* _Exercise instructions_:
How many of the lines below include the word "href"? Only the number should be given.

Web document revisions
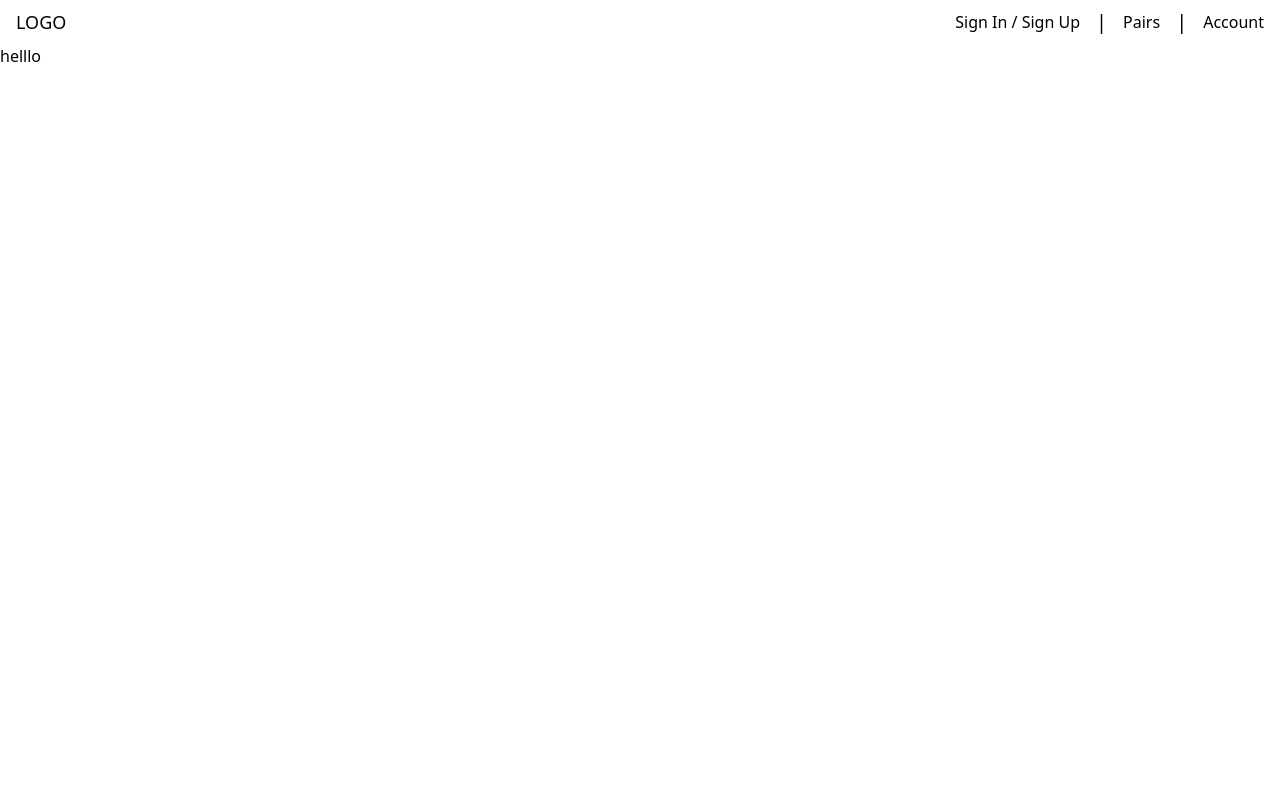
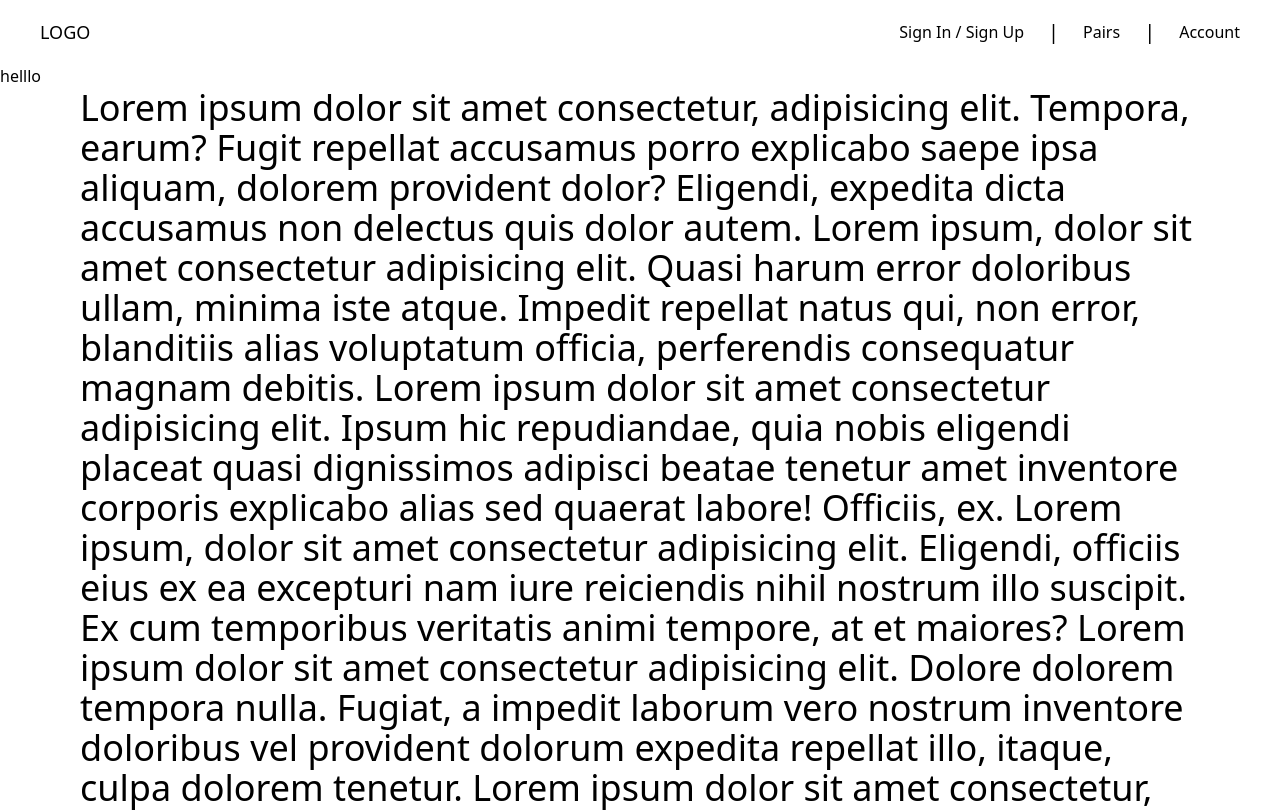
Before and after one commit to Dillonpw/pairs, a Next.js app: page / in a window 1280 px wide. Shown: the top 812 px of the page. Built offline with nearby package versions, Linux system fonts and the light colour scheme.

Commit message:
added placeholder text and styled the nav to follow page

```diff
--- a/app/account/page.tsx
+++ b/app/account/page.tsx
@@ -0,0 +1,7 @@
+export default function AccountPage() {
+    return (
+        <main>
+            <p>hello account page with controls for your profile</p>
+        </main>
+    );
+}
--- a/app/page.tsx
+++ b/app/page.tsx
@@ -1,8 +1,9 @@
-
+import Space from '@/components/space';
 export default function Home() {
     return (
         <main>
-<p>helllo</p>
+            <p>helllo</p>
+            <Space />
         </main>
     );
 }
--- a/app/pairs/page.tsx
+++ b/app/pairs/page.tsx
@@ -0,0 +1,7 @@
+export default function PairsPage() {
+    return (
+        <main>
+            <p>hello pairs page wiht forms</p>
+        </main>
+    );
+}
--- a/app/sign-in/page.tsx
+++ b/app/sign-in/page.tsx
@@ -3,7 +3,7 @@ import SignIn from "@/components/sign-in";
 export default function SignInPage () {
     return (
         <main>
-            <p>hello</p>
+            <p>hello log in</p>
             <SignIn />
         </main>
     );
--- a/components/nav.tsx
+++ b/components/nav.tsx
@@ -1,4 +1,7 @@
+'use client';
+
 import Link from 'next/link';
+import { useState, useEffect } from 'react';
 import {
     DropdownMenu,
     DropdownMenuTrigger,
@@ -6,21 +9,53 @@ import {
     DropdownMenuItem,
     DropdownMenuSeparator,
     DropdownMenuLabel,
-} from './ui/dropdown-menu';
-import { Button } from './ui/button';
-import { User, Shield, Menu, Users, UserPen, House } from 'lucide-react';
+} from '@/components/ui/dropdown-menu';
+import { Button } from '@/components/ui/button';
+import {
+    User,
+    Shield,
+    Menu,
+    Users,
+    PenIcon as UserPen,
+    HomeIcon as House,
+} from 'lucide-react';
 
-export default async function Nav() {
+export default function Nav() {
+    const [isScrolled, setIsScrolled] = useState(false);
+
+    useEffect(() => {
+        const handleScroll = () => {
+            if (window.scrollY > 20) {
+                setIsScrolled(true);
+            } else {
+                setIsScrolled(false);
+            }
+        };
+
+        window.addEventListener('scroll', handleScroll);
+        return () => {
+            window.removeEventListener('scroll', handleScroll);
+        };
+    }, []);
+
     return (
-        <nav className="flex items-center justify-between px-4 py-2">
+        <nav className="sticky left-0 top-0 z-50 flex w-full justify-center transition-all">
+            <header
+                className={`mx-4 flex items-center justify-between px-6 backdrop-blur-xl transition-all ${
+                    isScrolled
+                        ? 'mt-4 h-16 w-[90%] rounded-full  text-black shadow-md dark:bg-neutral-900 dark:text-white'
+                        : 'h-16 w-full bg-transparent dark:text-white'
+                }`}
+            >
+                <Link href="/" id="logo">
+                    <div className="text-lg font-medium hover:scale-105">
+                        LOGO
+                    </div>
+                </Link>
+
+                <div className="flex items-center">
                     {/* Desktop navigation */}
-            <div className="hidden sm:flex items-center justify-between gap-2 sm:gap-6 w-full">
-                <div>
-                    <Link href="/" className="text-lg font-medium">
-                        LOGO
-                    </Link>
-                </div>
-                <div className="flex gap-4 items-center">
+                    <div className="hidden sm:flex items-center justify-between gap-2 sm:gap-6">
                         <Link
                             href="/sign-in"
                             className="text-md font-medium underline-offset-4 hover:underline"
@@ -45,15 +80,9 @@ export default async function Nav() {
                             Account
                         </Link>
                     </div>
-            </div>
 
                     {/* Mobile Dropdown */}
-            <div className="flex sm:hidden justify-between items-center w-full">
-                <div>
-                    <Link href="/" className="text-lg font-medium">
-                        LOGO
-                    </Link>
-                </div>
+                    <div className="flex sm:hidden">
                         <DropdownMenu>
                             <DropdownMenuTrigger asChild>
                                 <Button variant="outline" size="icon">
@@ -66,32 +95,40 @@ export default async function Nav() {
                                 align="end"
                                 sideOffset={8}
                             >
-                        <DropdownMenuLabel>Navigation</DropdownMenuLabel>
-                        <DropdownMenuSeparator />
                                 <DropdownMenuItem asChild>
-                            <Link href="/" className="flex items-center">
+                                    <Link
+                                        href="/"
+                                        className="flex items-center"
+                                    >
                                         <House className="mr-2 h-4 w-4" />
                                         <span>Home</span>
                                     </Link>
                                 </DropdownMenuItem>
                                 <DropdownMenuSeparator />
                                 <DropdownMenuItem asChild>
-                            <Link href="/sign-in" className="flex items-center">
+                                    <Link
+                                        href="/sign-in"
+                                        className="flex items-center"
+                                    >
                                         <User className="mr-2 h-4 w-4" />
                                         <span>Sign In / Sign Up</span>
                                     </Link>
                                 </DropdownMenuItem>
                                 <DropdownMenuItem asChild>
-                            <Link href="/pairs" className="flex items-center">
+                                    <Link
+                                        href="/pairs"
+                                        className="flex items-center"
+                                    >
                                         <Users className="mr-2 h-4 w-4" />
-
                                         <span>Pairs</span>
                                     </Link>
                                 </DropdownMenuItem>
                                 <DropdownMenuItem asChild>
-                            <Link href="/account" className="flex items-center">
+                                    <Link
+                                        href="/account"
+                                        className="flex items-center"
+                                    >
                                         <UserPen className="mr-2 h-4 w-4" />
-
                                         <span>Account</span>
                                     </Link>
                                 </DropdownMenuItem>
@@ -109,6 +146,10 @@ export default async function Nav() {
                             </DropdownMenuContent>
                         </DropdownMenu>
                     </div>
+                </div>
+
+                {/* Theme Toggle */}
+            </header>
         </nav>
     );
 }
--- a/components/sign-in.tsx
+++ b/components/sign-in.tsx
@@ -1,14 +1,23 @@
-import { signIn } from '@/auth';
+
+import { signIn } from '@/auth'
+import { Button } from '@/components/ui/button'
+import { Chrome } from 'lucide-react'
 
 export default function SignIn() {
   return (
     <form
       action={async () => {
-                'use server';
-                await signIn('google');
+        'use server'
+        await signIn('google')
       }}
     >
-            <button type="submit">Sign in with Google</button>
+      <Button
+        type="submit"
+        className="bg-[#4285F4] hover:bg-[#4285F4]/90 text-white"
+      >
+        <Chrome className="mr-2 h-4 w-4" />
+        Sign in with Google
+      </Button>
     </form>
-    );
+  )
 }
--- /dev/null
+++ b/components/space.tsx
@@ -0,0 +1,41 @@
+export default function Space() {
+    return (
+        <p className="mx-20 text-4xl">
+            Lorem ipsum dolor sit amet consectetur, adipisicing elit. Tempora,
+            earum? Fugit repellat accusamus porro explicabo saepe ipsa aliquam,
+            dolorem provident dolor? Eligendi, expedita dicta accusamus non
+            delectus quis dolor autem. Lorem ipsum, dolor sit amet consectetur
+            adipisicing elit. Quasi harum error doloribus ullam, minima iste
+            atque. Impedit repellat natus qui, non error, blanditiis alias
+            voluptatum officia, perferendis consequatur magnam debitis. Lorem
+            ipsum dolor sit amet consectetur adipisicing elit. Ipsum hic
+            repudiandae, quia nobis eligendi placeat quasi dignissimos adipisci
+            beatae tenetur amet inventore corporis explicabo alias sed quaerat
+            labore! Officiis, ex. Lorem ipsum, dolor sit amet consectetur
+            adipisicing elit. Eligendi, officiis eius ex ea excepturi nam iure
+            reiciendis nihil nostrum illo suscipit. Ex cum temporibus veritatis
+            animi tempore, at et maiores? Lorem ipsum dolor sit amet consectetur
+            adipisicing elit. Dolore dolorem tempora nulla. Fugiat, a impedit
+            laborum vero nostrum inventore doloribus vel provident dolorum
+            expedita repellat illo, itaque, culpa dolorem tenetur. Lorem ipsum
+            dolor sit amet consectetur, adipisicing elit. Dolores quisquam
+            tenetur incidunt atque dignissimos, accusantium laudantium magni
+            maiores dolorem beatae. Omnis architecto, adipisci sit iusto ex
+            itaque sunt quasi amet! Lorem ipsum dolor sit amet consectetur
+            adipisicing elit. Modi ipsa saepe facere, delectus tenetur
+            perferendis, culpa blanditiis cupiditate quo repellat libero fugiat
+            voluptatibus, minima molestias harum tempora maxime quod voluptas?
+            Lorem ipsum dolor sit amet consectetur adipisicing elit. Suscipit
+            saepe vitae sed nostrum nesciunt necessitatibus reiciendis aut nam
+            quibusdam explicabo consequatur, nulla, iusto, doloremque deserunt
+            quos delectus tempore labore unde! Lorem ipsum dolor sit amet
+            consectetur adipisicing elit. Laboriosam nam ex excepturi, ullam
+            deserunt totam aliquam repudiandae iusto enim accusantium
+            distinctio, expedita qui hic optio labore aperiam est fuga iure!
+            Lorem ipsum dolor sit, amet consectetur adipisicing elit. Voluptas
+            nobis autem veniam assumenda corporis dolorum sint, natus quas modi
+            nesciunt ipsum molestiae sequi culpa! Magnam dolores quia voluptatem
+            totam repudiandae!{' '}
+        </p>
+    );
+}
```
Lines whose indentation alone changed are shown as unchanged.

* _Reply_:
12